Coming into work on the bus this morning, it occurred to me that the Christopher Nolan film I most wanted to watch again was Insomnia. I remember it being the least tricksy of Nolan’s films; a sharp, intelligent thriller, heavy on style and atmosphere, which seemed less concerned with the kind of ingenious puzzles and narrative twists that the director deployed in Memento, The Prestige and Inception. A remake of a Norwegian thriller, in the days before such things were fashionable, with Al Pacino as a frazzled cop investigating a murder in a small Alaskan town, a place of unrelenting perpetual light, Insomnia felt more of human film, I suppose, as we watched Pacino unravel, his senses jammed wide open, wired on the midnight sun and no sleep. It’s easier, I think, to admire Nolan’s movies for their intelligence and technical skill than for their emotional warmth. Insomnia, however, might prove to be the exception.
There is very little humanity to be found in Nolan Batfilms. How could there be? The characters in these Batfilms are psychopaths, freaks; barely human in the first place. The Dark Knight Rises opens eight years on from the events in The Dark Knight, with the Batman retired after having taken the blame for the death of District Attorney Harvey Dent; meanwhile, Bruce Wayne is living in self-imposed isolation in Wayne Manor, apparently with “eight inch long nails, peeing into Mason jars”, a nice allusion to Howard Hughes.
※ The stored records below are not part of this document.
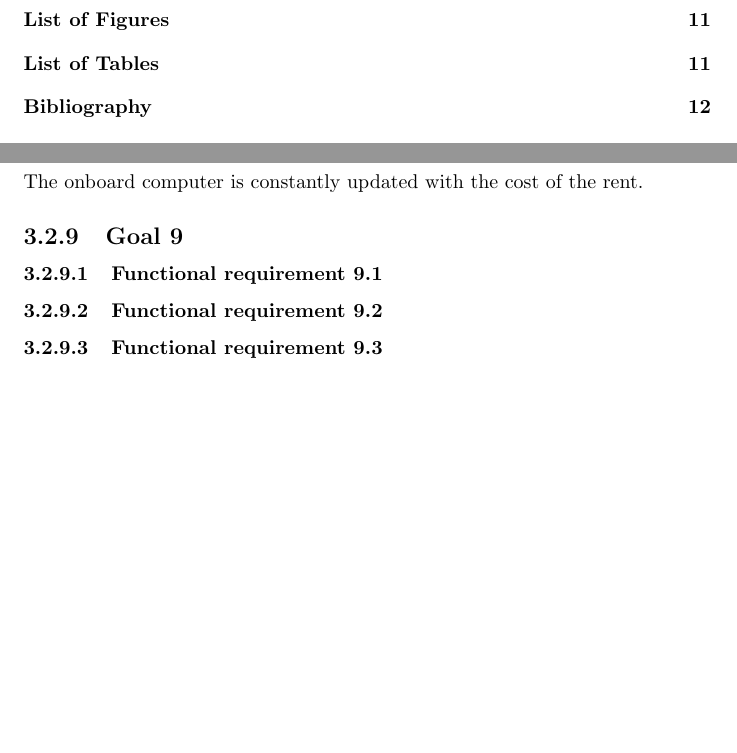
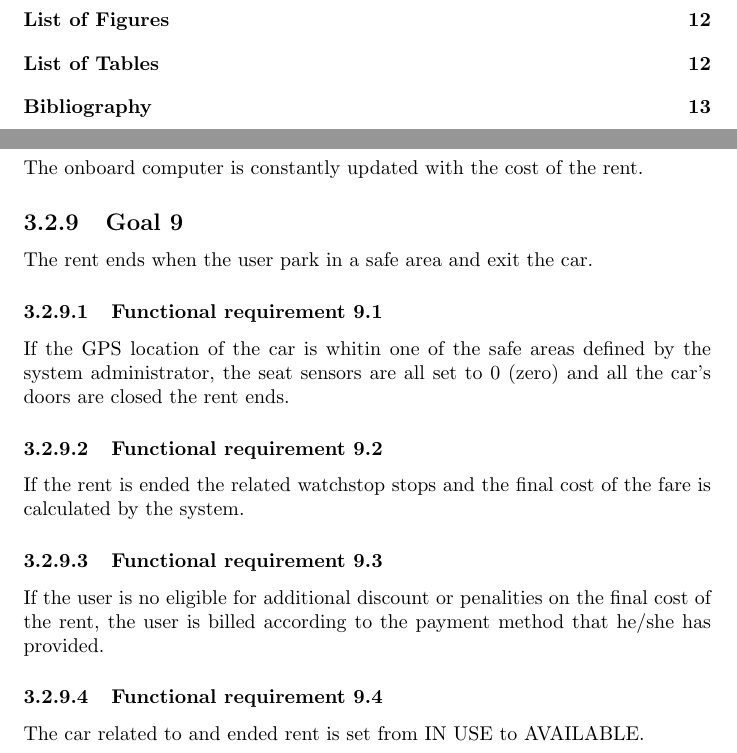
Before and after one commit to rpressiani/se2-project-2016, a LaTeX document (RASD/main.tex, which reads RASD/chapters/ch3/sections/goals/goal09.tex): two parts of pages 4 and 11 of 13 before the commit and two parts of pages 4 and 11 of 14 after it, joined at a grey line, cut so that both start at the same text, the shorter picture padded with empty space. Compiled offline with pdfLaTeX.

Commit message:
Add goal 9

```diff
--- a/RASD/chapters/ch3/sections/goals/goal09.tex
+++ b/RASD/chapters/ch3/sections/goals/goal09.tex
@@ -1,8 +1,15 @@
 \subsection{Goal 9}
+The rent ends when the user park in a safe area and exit the car.
 
 \setcounter{secnumdepth}{3}
 \subsubsection{Functional requirement 9.1}
+If the GPS location of the car is whitin one of the safe areas defined by the system administrator, the seat sensors are all set to 0 (zero) and all the car's doors are closed the rent ends.
 
 \subsubsection{Functional requirement 9.2}
+If the rent is ended the related watchstop stops and the final cost of the fare is calculated by the system.
 
 \subsubsection{Functional requirement 9.3}
+If the user is no eligible for additional discount or penalities on the final cost of the rent, the user is billed according to the payment method that he/she has provided.
+
+\subsubsection{Functional requirement 9.4}
+The car related to and ended rent is set from IN USE to AVAILABLE.
```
But as one astute observer comments, Wayne is simply “waiting for something bad to happen” – which it surely does, a “moment of crisis” presents itself in the shape of Bane, a concrete slab of a man, intent on destroying Gotham City and the Batman, too.
What humanity there is comes from Michael Caine’s Alfred and Gary Oldman’s Commissioner Gordon, men very much without capes, who provide the film with a moral compass and incidentally, deliver the best performances here. These are character actors at the top of the game, unshowily going about their business supporting the story. Incidentally, Gary Oldman in this film looks like David Bowie’s Nikolai Tesla in The Prestige. Christian Bale, meanwhile, is purse-lipped and grimly intense as usual; though here at least he is allowed to explore Wayne’s vulnerabilities with fresh focus. Tom Hardy’s Bane is an intriguing adversary for the Batman. Not a marquee name like the Joker, instead he serves as a very physical opponent for the Batman: Hardy, never afraid to work out should a role demand it, is of extraordinary bulk here. Never mind that you can’t hear most of what he says, thanks to a mask that obscures half his face; his fists are fine communicators. Among the other newcomers, Joseph Gordon-Levitt is a wiry, dogged policeman with strong professional ethics, Anne Hathaway is a witty Selina Kyle (Nolan’s script never calls her Catwoman), and Marion Cotillard in an unrewarding role as a slippery corporate executive.
The Dark Knight Rises is an entertaining and interesting film, though not exactly a transformative one. It’s not as mad or strange as The Dark Knight, say, while the “city imperilled” plotline is hardly new to comic book movies, most recently having been wheeled out for The Avengers. What it does do is provide a satisfying closure for Nolan and Bale, for whom this is their last Batfilm. Whoever takes on the franchise next will have a hard act to follow: these films have been, by and large, exemplary examples of their kind. But I hope now he’s done with this that Nolan will revisit smaller, more intimate projects like Insomnia and leave the pyrotechnics behind.